At Nawal's, this dessert has received great reviews on Trip Advisor and has pushed Nawal's into the No. 1 spot to dine at in downtown Big Rapids. At least that's what the website said yesterday.

The owner, Nawal Braden Swart, is a very nice woman, who cooks up everything fresh, from her own family recipes.

With delicious lentil soup and other excellent choices made fresh daily, including some vegetarian dishes, Nawal’s is on point for a dining destination.

I got in early for lunch on Tuesday, a little too early as my server, Kiersten, said.

Nawal's, (111 S. Michigan Ave.), is open from 11 a.m. to 7 p.m., Tuesday through Thursday and till 8 p.m. on Friday and Saturday. She sells gourmet cupcakes, wedding cakes and other pastry items and has her doors open at 11 a.m. to catch those wanting a good cupcake. However, lunch actually begins at 11:30 a.m. because Nawal is still preparing many of her menu items fresh for that day, she said.

Kiersten suggested the lamb gyro for $8 and I chose the side pasta salad. The pasta salad was nothing special: it was a garden pasta salad with tangy herbs in an olive oil and vinegar dressing. However, the gyro with it's warm pita bread was first-rate.

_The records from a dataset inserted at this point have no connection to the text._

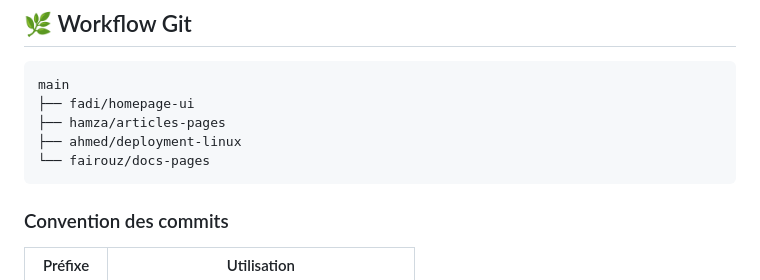
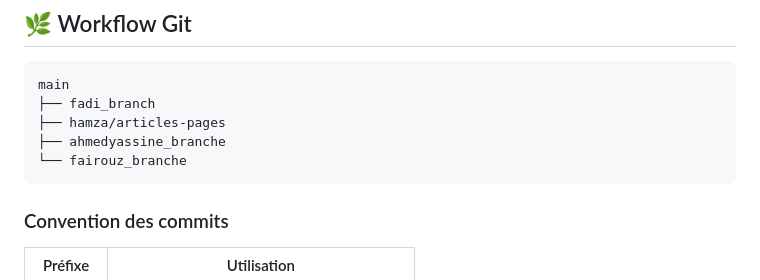
Before and after one commit to Layassine/blog_statique, a Markdown page: README.md, the part around one of its changes. Drawn GitHub-style.

````diff
--- a/README.md
+++ b/README.md
@@ -187,10 +187,10 @@ hostname -I   # Récupérer l'IP du serveur
 
 ```
 main
-├── fadi/homepage-ui
+├── fadi_branch
 ├── hamza/articles-pages
-├── ahmed/deployment-linux
-└── fairouz/docs-pages
+├── ahmedyassine_branche
+└── fairouz_branche
 ```
 
 ### Convention des commits
````
Also changed, not shown: other parts of README.md (+4 -4 lines).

The meat was very tasty and plentiful. Of course the main ingredient needed for an authentic Gyro is lamb, which Nawal prepared perfectly. The meat did not resemble the dull gray that is made up of beef, lamb, cereal (Corn, Wheat and Rye Flours), water and seasonings that I was used to preparing at restaurants throughout my cooking career. The exterior of the meat was crispy, but with each bite the meat is tender, juicy and full of flavor.

The rest of the sandwich also was in good proportion with the onions and not overwhelming as I’ve experienced at some gyro purveyors. The fresh cut lettuce and sliced tomatoes provided color and complemented everything.

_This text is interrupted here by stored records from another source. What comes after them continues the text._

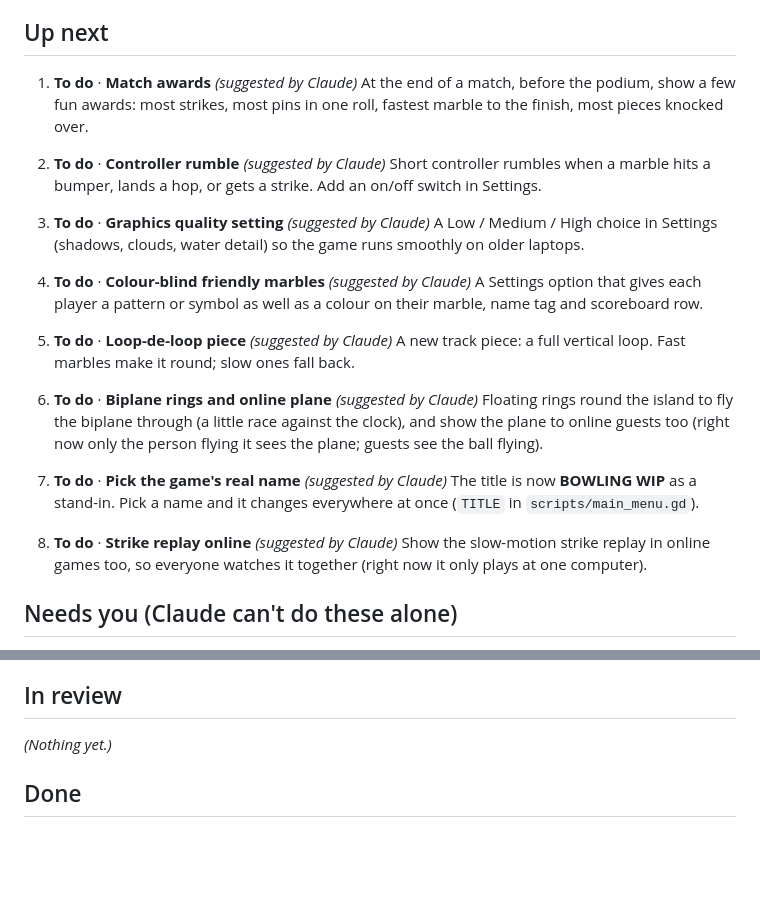
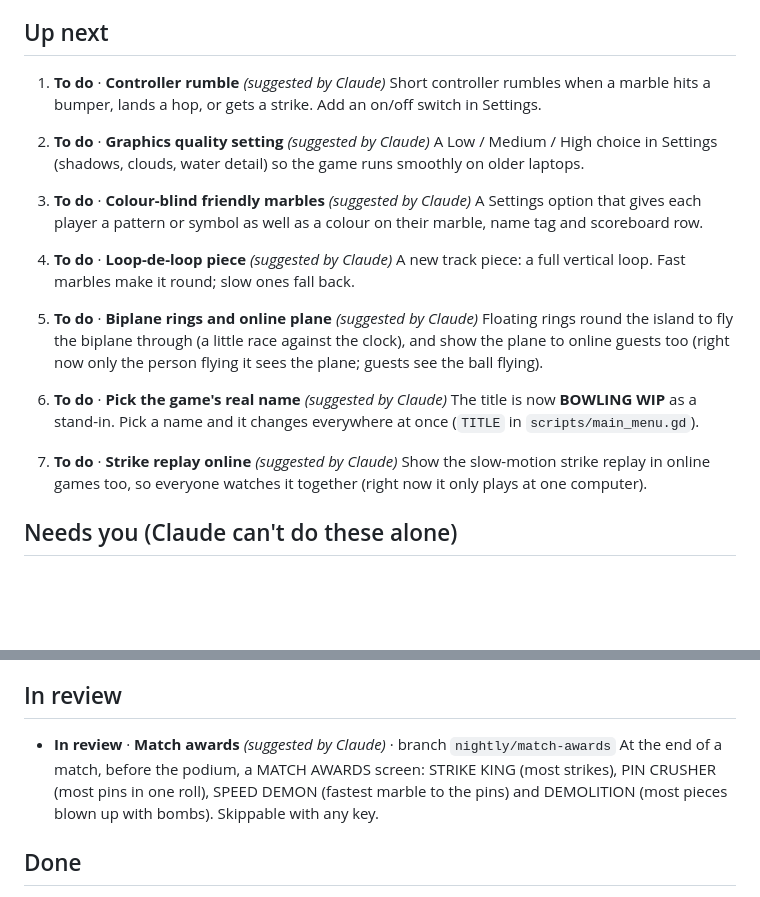
Before and after one commit to 2kyle/MARBLES, a Markdown page: BACKLOG.md, 2 parts joined by grey strips. GitHub-like rendering; blank space fills up the shorter version.

```diff
--- a/BACKLOG.md
+++ b/BACKLOG.md
@@ -18,28 +18,25 @@ This is the to-do list for the game, **most important at the top**. Every night
 
 ## Up next
 
-1. **To do** · **Match awards** *(suggested by Claude)*
-   At the end of a match, before the podium, show a few fun awards: most strikes, most pins in one roll, fastest marble to the finish, most pieces knocked over.
-
-2. **To do** · **Controller rumble** *(suggested by Claude)*
+1. **To do** · **Controller rumble** *(suggested by Claude)*
    Short controller rumbles when a marble hits a bumper, lands a hop, or gets a strike. Add an on/off switch in Settings.
 
-3. **To do** · **Graphics quality setting** *(suggested by Claude)*
+2. **To do** · **Graphics quality setting** *(suggested by Claude)*
    A Low / Medium / High choice in Settings (shadows, clouds, water detail) so the game runs smoothly on older laptops.
 
-4. **To do** · **Colour-blind friendly marbles** *(suggested by Claude)*
+3. **To do** · **Colour-blind friendly marbles** *(suggested by Claude)*
    A Settings option that gives each player a pattern or symbol as well as a colour on their marble, name tag and scoreboard row.
 
-5. **To do** · **Loop-de-loop piece** *(suggested by Claude)*
+4. **To do** · **Loop-de-loop piece** *(suggested by Claude)*
    A new track piece: a full vertical loop. Fast marbles make it round; slow ones fall back.
 
-6. **To do** · **Biplane rings and online plane** *(suggested by Claude)*
+5. **To do** · **Biplane rings and online plane** *(suggested by Claude)*
    Floating rings round the island to fly the biplane through (a little race against the clock), and show the plane to online guests too (right now only the person flying it sees the plane; guests see the ball flying).
 
-7. **To do** · **Pick the game's real name** *(suggested by Claude)*
+6. **To do** · **Pick the game's real name** *(suggested by Claude)*
    The title is now **BOWLING WIP** as a stand-in. Pick a name and it changes everywhere at once (`TITLE` in `scripts/main_menu.gd`).
 
-8. **To do** · **Strike replay online** *(suggested by Claude)*
+7. **To do** · **Strike replay online** *(suggested by Claude)*
    Show the slow-motion strike replay in online games too, so everyone watches it together (right now it only plays at one computer).
 
 ## Needs you (Claude can't do these alone)
@@ -50,7 +47,8 @@ This is the to-do list for the game, **most important at the top**. Every night
 
 ## In review
 
-*(Nothing yet.)*
+- **In review** · **Match awards** *(suggested by Claude)* · branch `nightly/match-awards`
+  At the end of a match, before the podium, a MATCH AWARDS screen: STRIKE KING (most strikes), PIN CRUSHER (most pins in one roll), SPEED DEMON (fastest marble to the pins) and DEMOLITION (most pieces blown up with bombs). Skippable with any key.
 
 ## Done
 
```
Also changed, not shown: README.md (+19 -1 lines), docs/match_awards.png (added), 9 other files.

Again, I don’t know enough about Greek or Middle Eastern food to tell you if her Tzatziki sauce (a cucumber sauce, for those not familiar) is particularly authentic or not, but it certainly tasted good to me and was much better than other versions I’ve had before.

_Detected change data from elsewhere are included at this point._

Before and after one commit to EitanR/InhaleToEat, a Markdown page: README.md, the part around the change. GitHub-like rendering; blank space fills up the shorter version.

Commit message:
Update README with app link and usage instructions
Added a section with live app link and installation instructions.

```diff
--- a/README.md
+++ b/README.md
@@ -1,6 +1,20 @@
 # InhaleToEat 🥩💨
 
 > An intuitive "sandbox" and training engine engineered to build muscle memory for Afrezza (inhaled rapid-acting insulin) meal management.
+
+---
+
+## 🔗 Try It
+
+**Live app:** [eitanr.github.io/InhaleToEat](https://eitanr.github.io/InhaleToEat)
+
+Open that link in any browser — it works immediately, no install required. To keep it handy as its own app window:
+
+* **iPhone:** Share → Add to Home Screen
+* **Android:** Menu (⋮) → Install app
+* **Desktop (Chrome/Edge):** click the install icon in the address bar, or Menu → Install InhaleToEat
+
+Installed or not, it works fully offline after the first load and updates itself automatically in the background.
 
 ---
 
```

The pita bread was warm, soft and well constructed to keep the ingredients from migrating too far from the folded pita. Served with rice and a dill sauce, the lunch was more than I could finish, especially if I was going to try Nawal’s popular bread pudding.

Nawal tells me that everyone who has had her bread pudding returns for more. She uses a recipe that has been passed down in her family for generations, she said.

"It was my great-great grandmother's," Nawal said. "Everything on the menu is from a family recipe that I have taken and added my own twist to."

Bread pudding is a minimalist sort of dish, no more than dry bread mixed together with milk and eggs and whatever flavor strikes the cook, and then baked until it is rich and custardy.

You can order the bread pudding in a full or half order. I settled for the half order for $3, since I couldn't finish my lunch.

The flavors were luscious. Cream and sugar with vanilla and cinnamon wrapped around the texture and tang of nuts and fruit punctuated with a smooth hint of what I thought was whiskey. The creaminess was exquisite and gracefully balanced by the firm, but even, texture of the bread. The nuts added interest and the raisins were plump and, well, chewy.

The sauce almost is just as important as the actual bread used. You don’t want to choose a sauce that is going to overpower the actual taste of the bread pudding.

Nawal’s sauce is perfect. She isn’t about to give up any secrets either as I soon learned when I asked about the sauce for her bread pudding.

It was a perfect balance of sweet to offset the topping of homemade caramel and pecans. The sauce was flavorful with two liquors that I swear were a combination of whiskey and bourbon, but Nawal wasn't telling and, of course, I was wrong. I know there was hints of vanilla. After I got my leftover lunch home I dug in again to the pudding to figure it out. Perhaps she used a rum, but I couldn't pinpoint the source of this sweet sauce. All I know, is this was one darn good bread pudding that put my knowledge of the dish to shame.

It appears her recipe will remain her secret for everyone to enjoy.